Defense counsel was ineffective in not requesting a claim of right instruction. Defense counsel argued to the jury that Hussain believed the lien sale had been conducted properly; claim of right was the core of his defense. The record does not reflect why counsel failed to request a claim of right instruction, which generally precludes a finding of ineffective assistance of counsel on appeal unless there could be no satisfactory explanation. This case falls within that category. The jury struggled with the intent element and, after seeing Hussain testify, acquitted him of all but one charge. It is reasonably probable the jury would have accepted a claim of right defense if instructed on it. Counsel’s failure to request a proper instruction prejudicially deprived appellant of the effective assistance of counsel.

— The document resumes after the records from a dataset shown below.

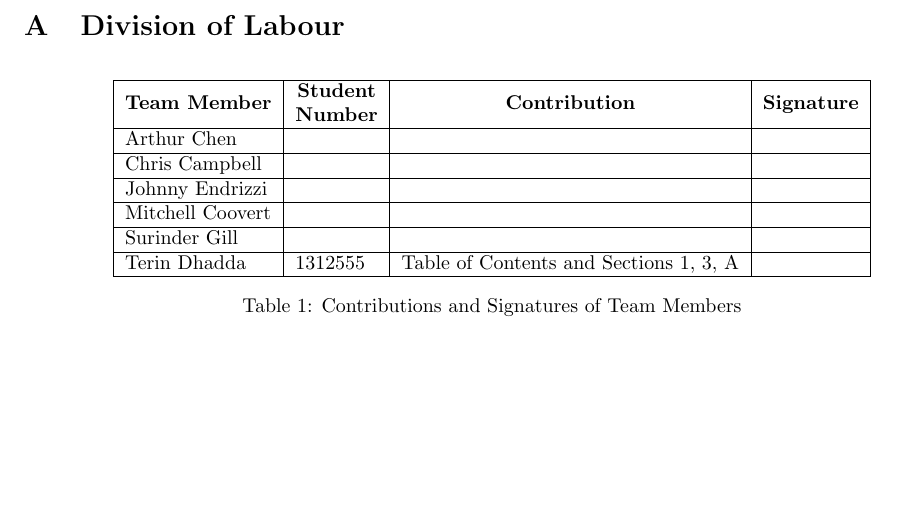
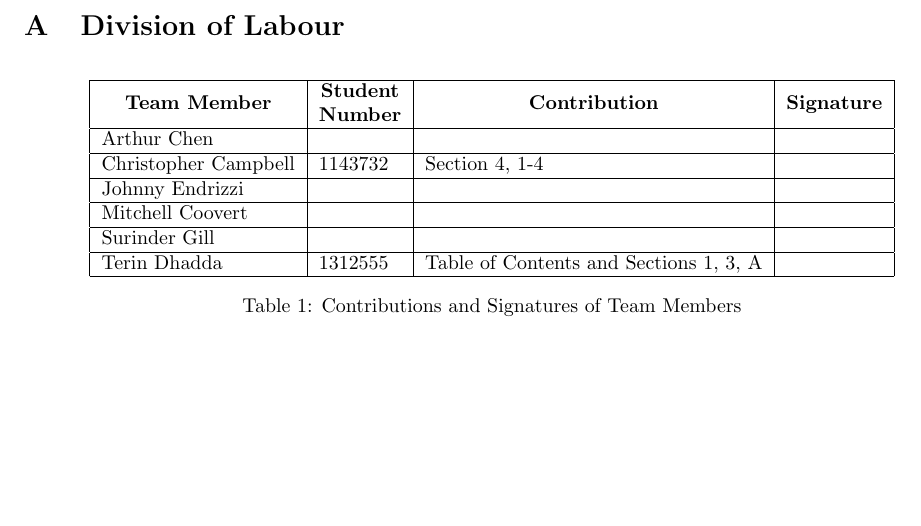
Before and after one commit to chena6/C3P0, a LaTeX document (personal_folders/terin/Deliverable1_Template.tex): part of page 10 of 11, cut so that both start at the same text. Compiled offline with pdfLaTeX.

Commit message:
Update Deliverable1_Template.tex

```diff
--- a/personal_folders/terin/Deliverable1_Template.tex
+++ b/personal_folders/terin/Deliverable1_Template.tex
@@ -580,7 +580,7 @@ This section of the SRS should contain all of the software requirements to a lev
 \hline
 \multicolumn{1}{|c|}{\textbf{Team Member}} & \multicolumn{1}{c|}{\textbf{\begin{tabular}[c]{@{}c@{}}Student \\ Number\end{tabular}}} & \multicolumn{1}{c|}{\textbf{Contribution}} & \multicolumn{1}{c|}{\textbf{Signature}} \\ \hline
 Arthur Chen &  &  &  \\ \hline
-Chris Campbell &  &  &  \\ \hline
+Christopher Campbell & 1143732 & Section 4, 1-4 &  \\ \hline
 Johnny Endrizzi &  &  &  \\ \hline
 Mitchell Coovert &  &  &  \\ \hline
 Surinder Gill &  &  &  \\ \hline
```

Sufficient evidence was presented regarding the offense. Hussain claimed the evidence of intent to deprive the credit union of the Toyota was insufficient to support the theft conviction. However, the jury’s acquittals on some charges does not mean the evidence was insufficient to support the conviction on another count. The evidence presented regarding intent was conflicting and not insufficient to support the verdict.